== Problem ==
The answer should be each line of the records that contains the word "await"; please copy them all.

*** Begin section ***

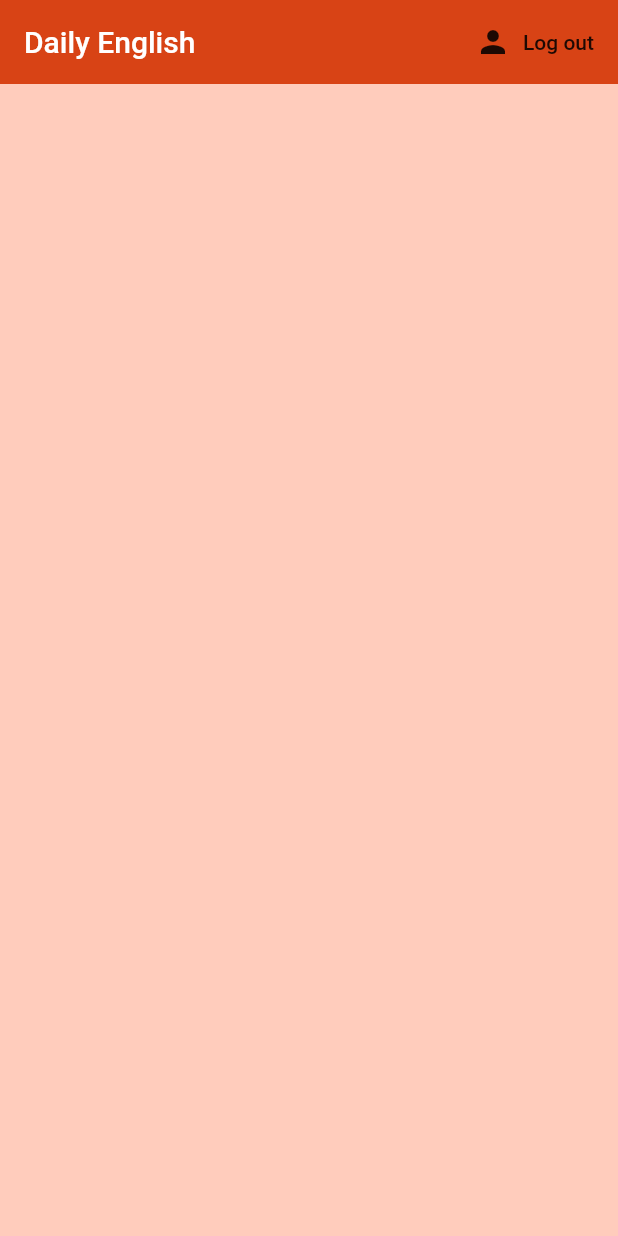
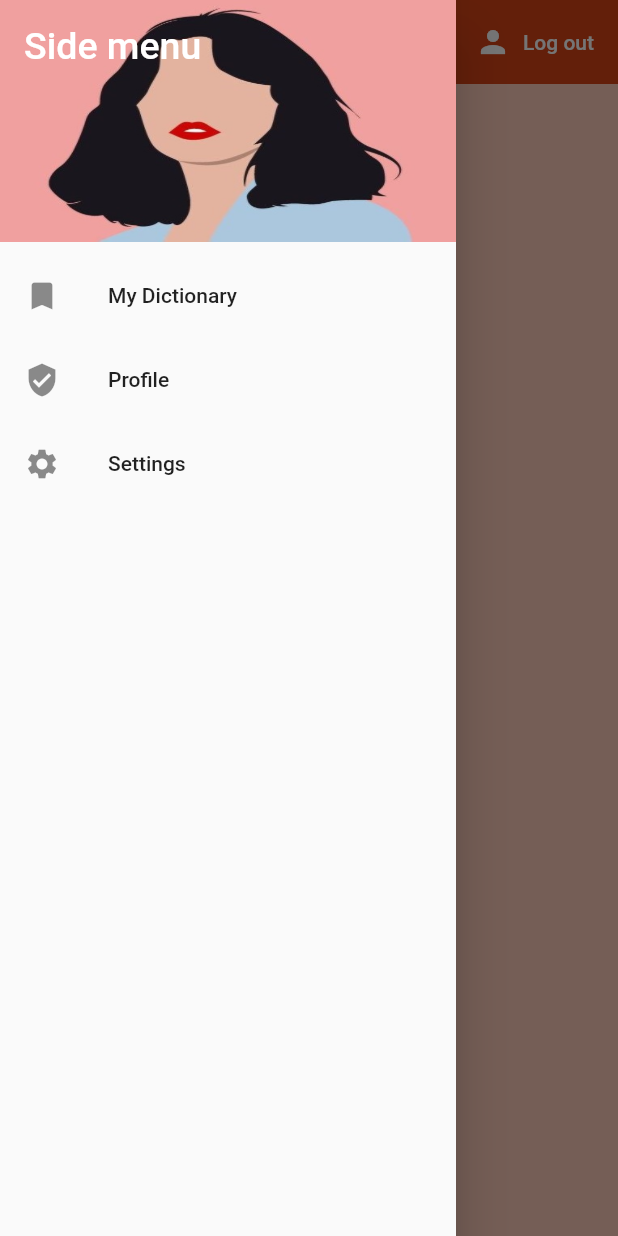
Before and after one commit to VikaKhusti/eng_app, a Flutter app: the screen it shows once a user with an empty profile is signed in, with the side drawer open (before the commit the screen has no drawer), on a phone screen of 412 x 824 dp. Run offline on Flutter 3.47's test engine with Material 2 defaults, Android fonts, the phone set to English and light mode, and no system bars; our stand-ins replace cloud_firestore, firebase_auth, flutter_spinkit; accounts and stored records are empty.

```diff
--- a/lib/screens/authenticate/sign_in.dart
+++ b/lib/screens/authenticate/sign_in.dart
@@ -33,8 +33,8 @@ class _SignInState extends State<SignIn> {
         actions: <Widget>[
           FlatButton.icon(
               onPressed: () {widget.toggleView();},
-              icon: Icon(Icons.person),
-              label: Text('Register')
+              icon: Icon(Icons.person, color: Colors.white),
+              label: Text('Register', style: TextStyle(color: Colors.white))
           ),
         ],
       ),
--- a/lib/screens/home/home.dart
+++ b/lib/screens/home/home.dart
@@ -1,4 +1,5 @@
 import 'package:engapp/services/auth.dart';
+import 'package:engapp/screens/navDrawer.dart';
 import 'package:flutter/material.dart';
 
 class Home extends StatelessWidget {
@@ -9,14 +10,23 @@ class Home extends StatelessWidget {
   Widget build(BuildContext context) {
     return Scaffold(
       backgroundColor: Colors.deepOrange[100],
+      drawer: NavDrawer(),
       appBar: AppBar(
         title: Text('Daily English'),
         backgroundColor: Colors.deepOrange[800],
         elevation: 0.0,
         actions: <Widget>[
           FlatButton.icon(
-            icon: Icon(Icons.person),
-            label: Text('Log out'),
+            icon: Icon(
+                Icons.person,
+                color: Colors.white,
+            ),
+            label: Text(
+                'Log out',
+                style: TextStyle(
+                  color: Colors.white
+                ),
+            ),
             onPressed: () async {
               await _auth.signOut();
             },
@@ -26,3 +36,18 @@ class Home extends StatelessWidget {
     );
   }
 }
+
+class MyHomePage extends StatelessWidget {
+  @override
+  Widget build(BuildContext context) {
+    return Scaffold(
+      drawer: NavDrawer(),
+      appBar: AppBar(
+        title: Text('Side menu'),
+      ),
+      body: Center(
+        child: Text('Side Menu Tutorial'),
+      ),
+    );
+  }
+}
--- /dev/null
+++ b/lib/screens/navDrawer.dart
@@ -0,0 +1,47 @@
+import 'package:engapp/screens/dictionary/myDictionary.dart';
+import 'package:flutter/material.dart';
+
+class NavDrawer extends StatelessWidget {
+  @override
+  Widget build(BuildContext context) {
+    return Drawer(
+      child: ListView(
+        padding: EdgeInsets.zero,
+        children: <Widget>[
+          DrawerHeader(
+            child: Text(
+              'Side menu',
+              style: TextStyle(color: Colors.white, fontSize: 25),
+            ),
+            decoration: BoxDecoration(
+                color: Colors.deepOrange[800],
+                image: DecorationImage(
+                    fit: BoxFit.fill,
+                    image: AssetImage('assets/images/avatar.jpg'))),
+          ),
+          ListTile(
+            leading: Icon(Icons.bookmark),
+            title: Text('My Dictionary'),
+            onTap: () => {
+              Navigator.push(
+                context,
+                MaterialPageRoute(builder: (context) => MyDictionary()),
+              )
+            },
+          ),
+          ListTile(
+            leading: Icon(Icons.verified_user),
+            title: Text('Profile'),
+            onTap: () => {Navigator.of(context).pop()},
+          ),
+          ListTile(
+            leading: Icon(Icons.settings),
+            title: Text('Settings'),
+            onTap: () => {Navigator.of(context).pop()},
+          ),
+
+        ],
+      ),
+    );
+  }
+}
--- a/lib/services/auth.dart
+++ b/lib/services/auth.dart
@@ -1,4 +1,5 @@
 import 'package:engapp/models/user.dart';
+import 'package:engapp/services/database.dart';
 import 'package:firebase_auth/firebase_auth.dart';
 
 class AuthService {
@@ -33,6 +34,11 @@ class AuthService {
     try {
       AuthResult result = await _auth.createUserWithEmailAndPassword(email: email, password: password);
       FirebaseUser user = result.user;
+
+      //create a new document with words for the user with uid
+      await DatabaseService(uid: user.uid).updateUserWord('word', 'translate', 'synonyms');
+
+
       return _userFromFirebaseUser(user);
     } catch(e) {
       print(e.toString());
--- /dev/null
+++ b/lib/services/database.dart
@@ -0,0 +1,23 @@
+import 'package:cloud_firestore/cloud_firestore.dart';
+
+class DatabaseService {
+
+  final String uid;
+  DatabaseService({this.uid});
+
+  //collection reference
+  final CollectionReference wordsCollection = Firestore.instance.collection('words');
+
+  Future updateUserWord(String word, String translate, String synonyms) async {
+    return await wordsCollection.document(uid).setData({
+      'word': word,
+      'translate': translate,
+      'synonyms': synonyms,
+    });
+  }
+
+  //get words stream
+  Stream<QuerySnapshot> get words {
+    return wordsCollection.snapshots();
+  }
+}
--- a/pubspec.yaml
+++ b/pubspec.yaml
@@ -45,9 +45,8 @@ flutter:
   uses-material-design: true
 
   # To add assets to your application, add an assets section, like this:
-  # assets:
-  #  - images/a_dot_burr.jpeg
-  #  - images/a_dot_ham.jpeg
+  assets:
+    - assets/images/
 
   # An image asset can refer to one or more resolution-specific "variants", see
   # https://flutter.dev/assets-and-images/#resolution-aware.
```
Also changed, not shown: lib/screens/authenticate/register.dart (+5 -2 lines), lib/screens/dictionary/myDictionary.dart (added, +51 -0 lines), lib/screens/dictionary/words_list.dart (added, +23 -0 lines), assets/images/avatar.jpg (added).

*** End section ***

== Written solution ==
               await _auth.signOut();
       AuthResult result = await _auth.createUserWithEmailAndPassword(email: email, password: password);
+      await DatabaseService(uid: user.uid).updateUserWord('word', 'translate', 'synonyms');
+    return await wordsCollection.document(uid).setData({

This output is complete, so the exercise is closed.